In a real clinical document, it is possible that the same events occur multiple times within the document; therefore, it would be necessary to provide the functionality that users can generate equivalences between two or more instances as described below: 1. Move mouse cursor to the place that is between the start and end position of an instance; 2. Right click -> Add SameAs [instance] 3. Choose another instance by repeating step 2 4. Menu -> Create -> SameAs Figures 10 – 12 show this process. Although we only show how to generate equivalences between two instances, users can add more instances to the SameAs pool and generate the links.
Another type of important annotations is the relationships between ontology instances. Within Semantator, we allow users to create a single relationship between two instances at a time with the following procedure: 1. Move mouse cursor to the place that is between the start and end position of an instance; 2. Right click -> Add to Relate -> Relate [instance]; 3. Repeat steps 1 & 2 to choose the second instance; 4. Menu -> Create -> Relationships 5. Choose an object property to be used to link the two selected instances 6. On the bottom of the popup window, select one instance to be the subject of this new relationship 7. Done Figures 13 – 17 demonstrate this process.
Similar to instances, users can also delete any of the existing relationships by following the procedure below: 1. Move mouse cursor to the place that is between the start and end position of an instance; 2. Right clilck -> Delete Relationships -> Delete [instance]; 3. Choose one relationship to delete from the popup window -> Delete. Figures 18 – 19 show this deletion process.
One more functionality that Semantator provides is to annotate on the relationships between instances. For example, a user might want to add some customized comments or explanations to the instance relationships he/she created. This annotation process is described as following: 1. Following Steps 1-3 from Section 2.5; 2. Select a piece of text from the document; 3. Right click -> Annotate with Selected Text; 4. Choose one of the relationships between the two selected instances -> Done. Figure 20 shows this annotation process.

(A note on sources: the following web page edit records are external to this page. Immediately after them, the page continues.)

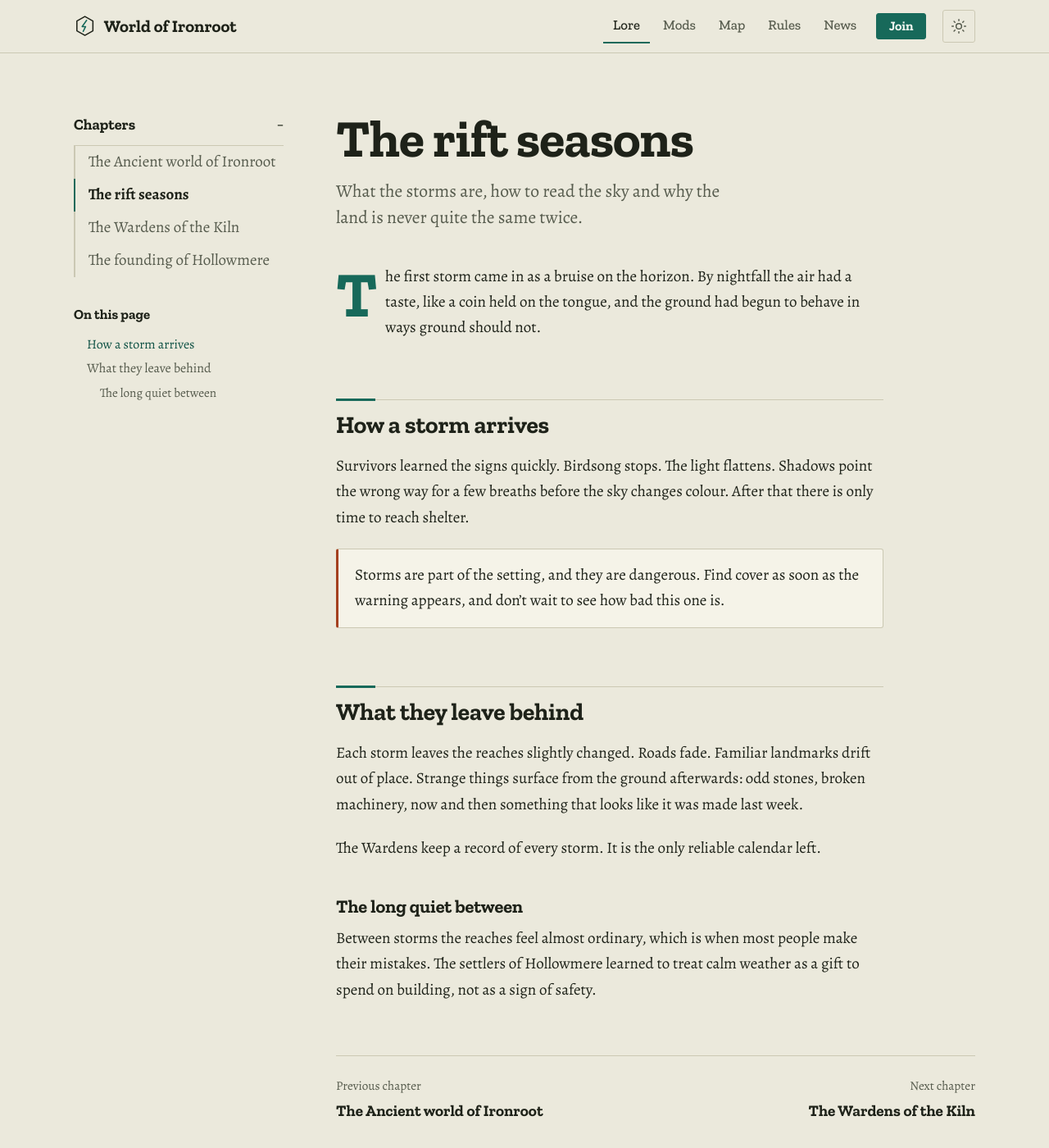
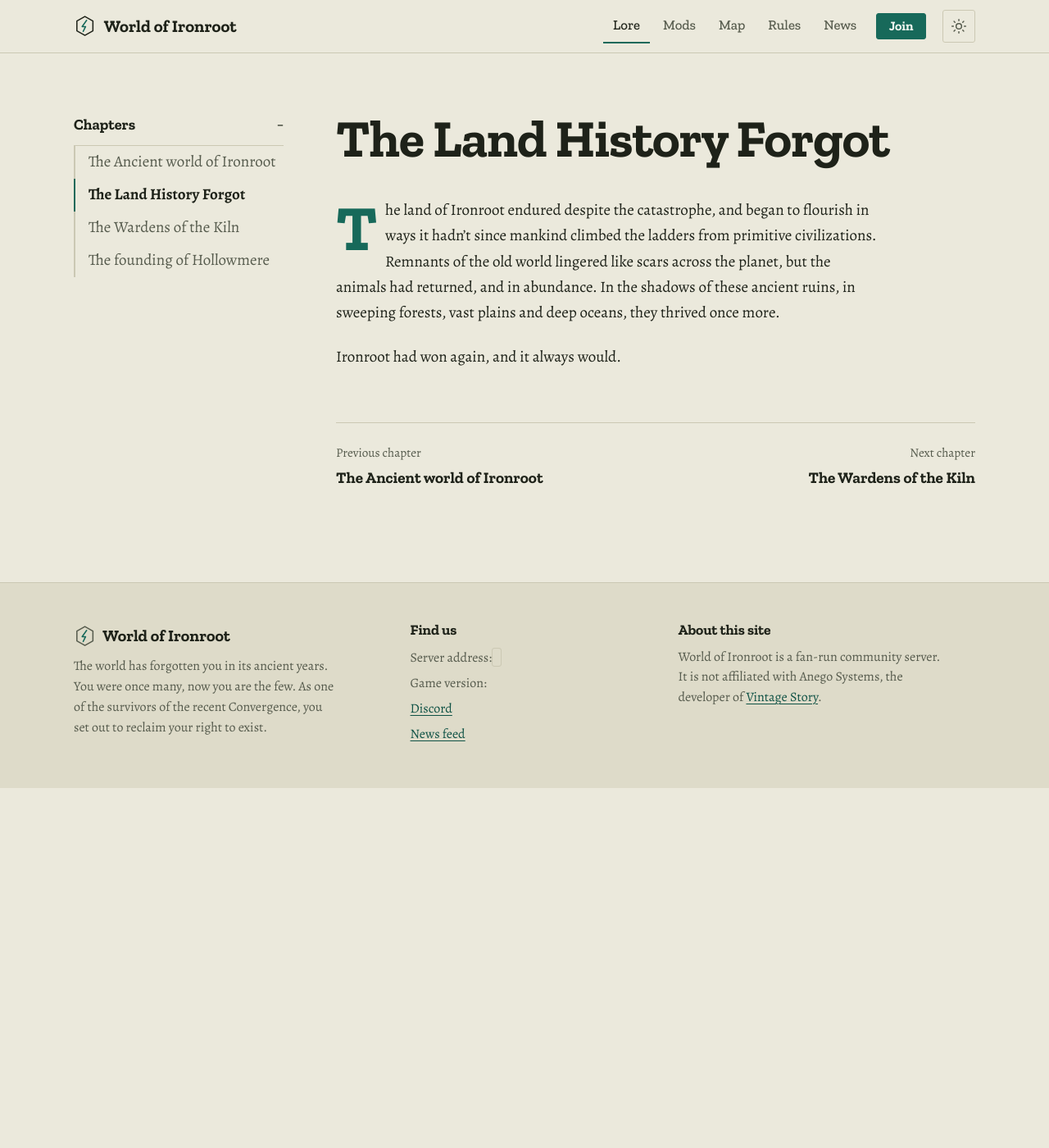
Before and after one commit to Rhyagelle/World-of-Ironroot, a Jekyll site: the page built from _lore/the-rift-seasons.md, in a window 1280 px wide and 1400 px high. Shown: the whole window at 82% size. Built offline with Jekyll 4.4.1, drawn with Linux system fonts in a browser that asks for light colours.

Commit message:
Update the-rift-seasons.md
History update

```diff
--- a/_lore/the-rift-seasons.md
+++ b/_lore/the-rift-seasons.md
@@ -1,24 +1,11 @@
 ---
-title: The rift seasons
+title: The Land History Forgot
 order: 2
-summary: What the storms are, how to read the sky and why the land is never quite the same twice.
+summary:
 ---
 
-The first storm came in as a bruise on the horizon. By nightfall the air had a taste, like a coin held on the tongue, and the ground had begun to behave in ways ground should not.
+The land of Ironroot endured despite the catastrophe, and began to flourish in ways it hadn't since mankind climbed the ladders from primitive civilizations. Remnants of the
+old world lingered like scars across the planet, but the animals had returned, and in abundance. In the shadows of these ancient ruins, in sweeping forests, vast plains and
+deep oceans, they thrived once more.
 
-## How a storm arrives
-
-Survivors learned the signs quickly. Birdsong stops. The light flattens. Shadows point the wrong way for a few breaths before the sky changes colour. After that there is only time to reach shelter.
-
-> Storms are part of the setting, and they are dangerous. Find cover as soon as the warning appears, and don't wait to see how bad this one is.
-{: .callout .warn}
-
-## What they leave behind
-
-Each storm leaves the reaches slightly changed. Roads fade. Familiar landmarks drift out of place. Strange things surface from the ground afterwards: odd stones, broken machinery, now and then something that looks like it was made last week.
-
-The Wardens keep a record of every storm. It is the only reliable calendar left.
-
-### The long quiet between
-
-Between storms the reaches feel almost ordinary, which is when most people make their mistakes. The settlers of Hollowmere learned to treat calm weather as a gift to spend on building, not as a sign of safety.
+Ironroot had won again, and it always would.
```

Furthermore, a user can annotate a relationship with another instance with the following steps: 1. Two instances (e.g., two events) and their relationships (e.g., before) need to be created before you can add more annotations to them; 2. Create another instance (e.g., an instance of the duration class); 3. Similarly to relate two instances, a user needs to add them to the relationship candidate list; 4. Left click and right click on the text of the duration instance created from step 2, and choose "Annotate with [Event2]"; 5. A new window will popup, listing all current relationships between the two instances added to the relationship candidate list; 5. The user can then choose any of these relationships to be annotated with the duration instance.
After users finish with their annotation on a loaded document, Semantator allows them to store the annotation results on their local hard disk in the RDF format. This can be done by clicking File -> Save -> Choose the format -> Provide the file path -> OK as shown in Figure 21.
In the future, we would like to add more functionalities to Semantator. First, since Knowtator has extensively used by researchers, we are interested in providing a module that can automatically translate Knowtator output to RDF with the support of a mapping ontology between the Knowtator schema and a domain ontology. Furthermore, we are interested in connecting Semantor to some Natural Language Processing (NLP) tools (e.g., cTAKES, OpenNLP, etc.) so that the loaded document can be processed automatically and then corrected and augmented through manual annotations. We hope that using such automatic tools could make the annotation process less time-consuming and thus facilitate the entire process. Finally, we would like to enhance Semantator with some query capability so that users can issue queries (e.g., SPARQL) based on the annotation results.